Physical activity and exercise have long been considered an important part of spondyloarthritis (SpA) treatment. A new study now adds fresh evidence, showing recreational physical activity to be highly beneficial.
Researchers analyzing data from the Incheon Saint Mary’s Axial Spondyloarthritis Study found that higher levels of physical activity – and recreational activities in particular, such as hiking, dancing, playing sports, etc. – correlated with improved functioning in people with axial spondyloarthritis (axSpA). Physical activity was associated with improved functioning regardless of disease activity, according to findings published in Seminars in Arthritis and Rheumatism.1
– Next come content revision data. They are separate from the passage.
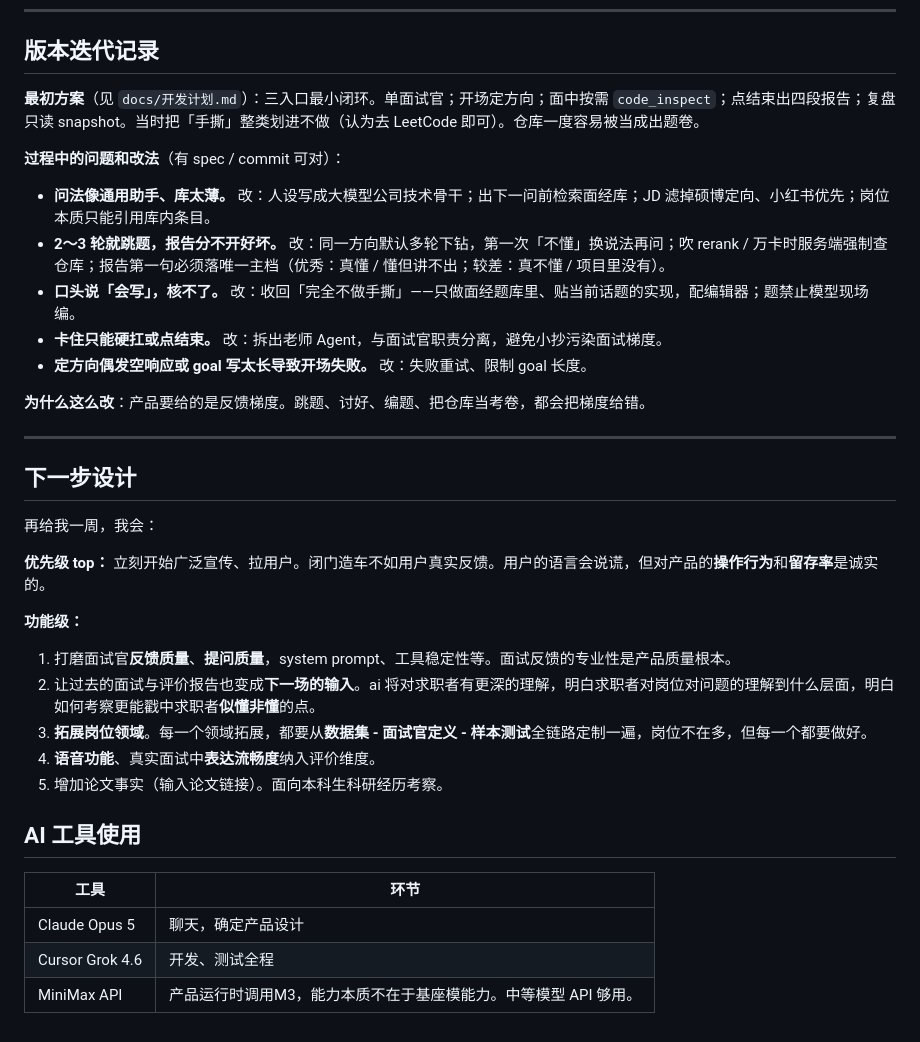
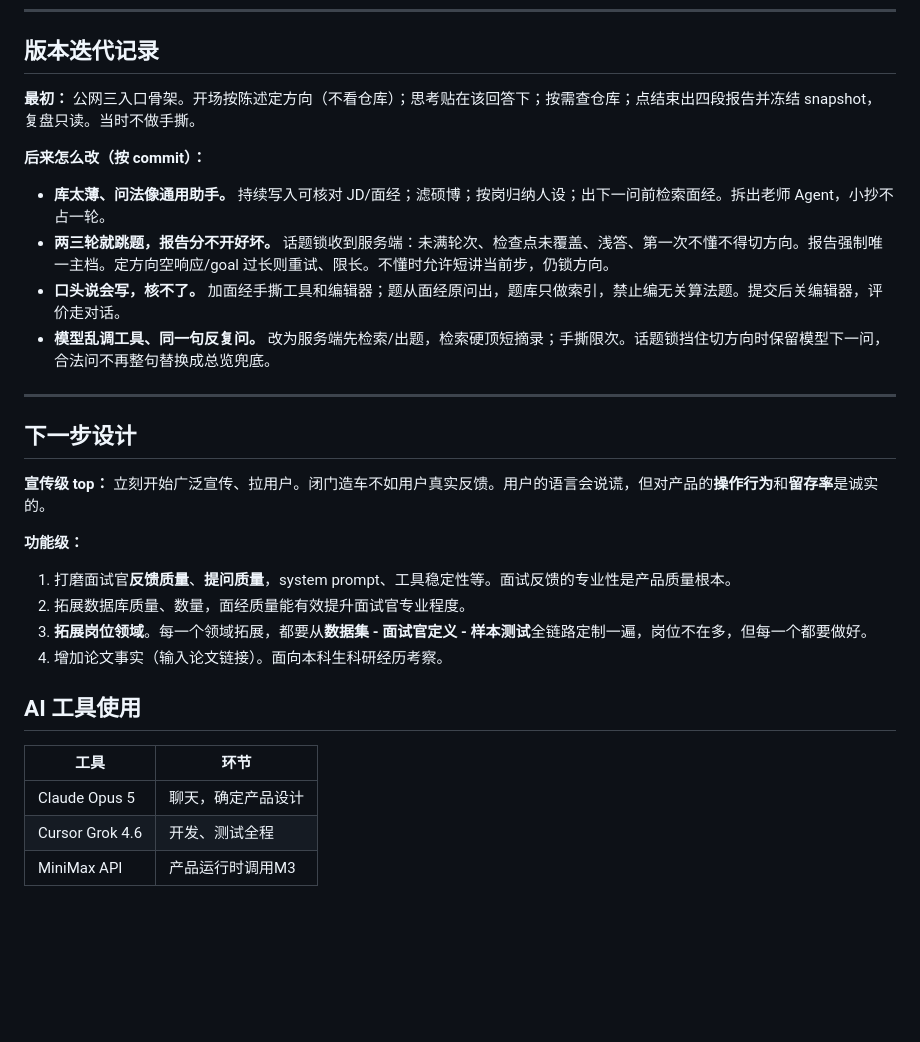
Before and after one commit to gry1024/interview-helper, a Markdown page: PRODUCT_MEMO.md, the part around the change. Rendered like a GitHub page; blank space fills up the shorter version.

Commit message:
按实际提交历史重写 Product Memo 的版本迭代，按问题收成几条而不是罗列功能。
Co-authored-by: Cursor <cursoragent@cursor.com>

```diff
--- a/PRODUCT_MEMO.md
+++ b/PRODUCT_MEMO.md
@@ -115,17 +115,14 @@
 
 ## 版本迭代记录
 
-**最初方案**（见 `docs/开发计划.md`）：三入口最小闭环。单面试官；开场定方向；面中按需 `code_inspect`；点结束出四段报告；复盘只读 snapshot。当时把「手撕」整类划进不做（认为去 LeetCode 即可）。仓库一度容易被当成出题卷。
+**最初：** 公网三入口骨架。开场按陈述定方向（不看仓库）；思考贴在该回答下；按需查仓库；点结束出四段报告并冻结 snapshot，复盘只读。当时不做手撕。
 
-**过程中的问题和改法**（有 spec / commit 可对）：
+**后来怎么改（按 commit）：**
 
-- **问法像通用助手、库太薄。** 改：人设写成大模型公司技术骨干；出下一问前检索面经库；JD 滤掉硕博定向、小红书优先；岗位本质只能引用库内条目。
-- **2～3 轮就跳题，报告分不开好坏。** 改：同一方向默认多轮下钻，第一次「不懂」换说法再问；吹 rerank / 万卡时服务端强制查仓库；报告第一句必须落唯一主档（优秀：真懂 / 懂但讲不出；较差：真不懂 / 项目里没有）。
-- **口头说「会写」，核不了。** 改：收回「完全不做手撕」——只做面经题库里、贴当前话题的实现，配编辑器；题禁止模型现场编。
-- **卡住只能硬扛或点结束。** 改：拆出老师 Agent，与面试官职责分离，避免小抄污染面试梯度。
-- **定方向偶发空响应或 goal 写太长导致开场失败。** 改：失败重试、限制 goal 长度。
-
-**为什么这么改**：产品要给的是反馈梯度。跳题、讨好、编题、把仓库当考卷，都会把梯度给错。
+- **库太薄、问法像通用助手。** 持续写入可核对 JD/面经；滤硕博；按岗归纳人设；出下一问前检索面经。拆出老师 Agent，小抄不占一轮。
+- **两三轮就跳题，报告分不开好坏。** 话题锁收到服务端：未满轮次、检查点未覆盖、浅答、第一次不懂不得切方向。报告强制唯一主档。定方向空响应/goal 过长则重试、限长。不懂时允许短讲当前步，仍锁方向。
+- **口头说会写，核不了。** 加面经手撕工具和编辑器；题从面经原问出，题库只做索引，禁止编无关算法题。提交后关编辑器，评价走对话。
+- **模型乱调工具、同一句反复问。** 改为服务端先检索/出题，检索硬顶短摘录；手撕限次。话题锁挡住切方向时保留模型下一问，合法问不再整句替换成总览兜底。
 
 ---
 
@@ -133,25 +130,22 @@
 
 ## 下一步设计
 
-再给我一周，我会：
-
-**优先级 top：** 立刻开始广泛宣传、拉用户。闭门造车不如用户真实反馈。用户的语言会说谎，但对产品的**操作行为**和**留存率**是诚实的。
+**宣传级 top：** 立刻开始广泛宣传、拉用户。闭门造车不如用户真实反馈。用户的语言会说谎，但对产品的**操作行为**和**留存率**是诚实的。
 
 **功能级：**
 
 1. 打磨面试官**反馈质量**、**提问质量**，system prompt、工具稳定性等。面试反馈的专业性是产品质量根本。
-2. 让过去的面试与评价报告也变成**下一场的输入**。ai 将对求职者有更深的理解，明白求职者对岗位对问题的理解到什么层面，明白如何考察更能戳中求职者**似懂非懂**的点。
+2. 拓展数据库质量、数量，面经质量能有效提升面试官专业程度。
 3. **拓展岗位领域**。每一个领域拓展，都要从**数据集 - 面试官定义 - 样本测试**全链路定制一遍，岗位不在多，但每一个都要做好。
-4. **语音功能**、真实面试中**表达流畅度**纳入评价维度。
-5. 增加论文事实（输入论文链接）。面向本科生科研经历考察。
+4. 增加论文事实（输入论文链接）。面向本科生科研经历考察。
 
 
 
 ## AI 工具使用
 
 
-| 工具              | 环节                                  |
-| --------------- | ----------------------------------- |
-| Claude Opus 5   | 聊天，确定产品设计                           |
-| Cursor Grok 4.6 | 开发、测试全程                             |
-| MiniMax API     | 产品运行时调用M3，能力本质不在于基座模能力。中等模型 API 够用。 |
+| 工具              | 环节        |
+| --------------- | --------- |
+| Claude Opus 5   | 聊天，确定产品设计 |
+| Cursor Grok 4.6 | 开发、测试全程   |
+| MiniMax API     | 产品运行时调用M3 |
```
During the study period, 185 people with axSpA completed questionnaires to evaluate physical activity and their functioning. Physical activity was measured using the Global Physical Activity Questionnaire (GPAQ), a self-reported questionnaire developed by the World Health Organization. This was the first study to use the GPAQ to investigate the association between three different subtypes of physical activity (work or occupational physical activity, transport or commuting physical activity, and recreational activity) and functioning in axSpA.2 Levels of physical activity were categorized as low, moderate, or high.
Physical functioning was assessed using the Bath Axial Spondyloarthritis Functional Index (BASFI), and global function was assessed using the Assessment of Spondyloarthritis International Society Health Index (ASAS HI).1
Of the patients studied, 46 (25%), 63 (34%), and 76 (41%) participated in low, moderate, and high levels of physical activity respectively. Patients with lower physical activity scored higher on the BASFI, indicating higher levels of functional limitation. Moderate and high levels of physical activity significantly correlated with improved global functioning.3
After analyzing the subtypes of physical activity, researchers found that recreational activity impacted global functioning more than work and transport-related physical activity in those with axSpA.
“The primary goal of treating axSpA is to maximize long-term, health-related quality of life by controlling symptoms and inflammation, preventing progressive structural damage, and preserving function and social participation,” the authors wrote. “However, compared with disease activity, physical function seems to be a relatively neglected target in patients with axSpA, even though physical function is a major contributor to disability associated with the disease.”2
“This [study] highlights the importance of maintaining a moderate level of physical activity to preserve global functioning in daily life,” they said.
Looking to get more active? Check out SAA’s new exercise video collaboration with SpondyStrong, featuring a series of gentle, fun, and easily modifiable fitness and yoga routines tailored specifically to those with SpA!
- Physical activity is associated with physical and global function in patients with axial spondyloarthritis, independent of disease activity – PubMed (nih.gov)
- Physical activity is associated with physical and global function in patients with axial spondyloarthritis, independent of disease activity – ScienceDirect
- Physical Activity Improves Global Functioning in Axial Spondyloarthritis – Rheumatology Advisor
Spondylitis Association of America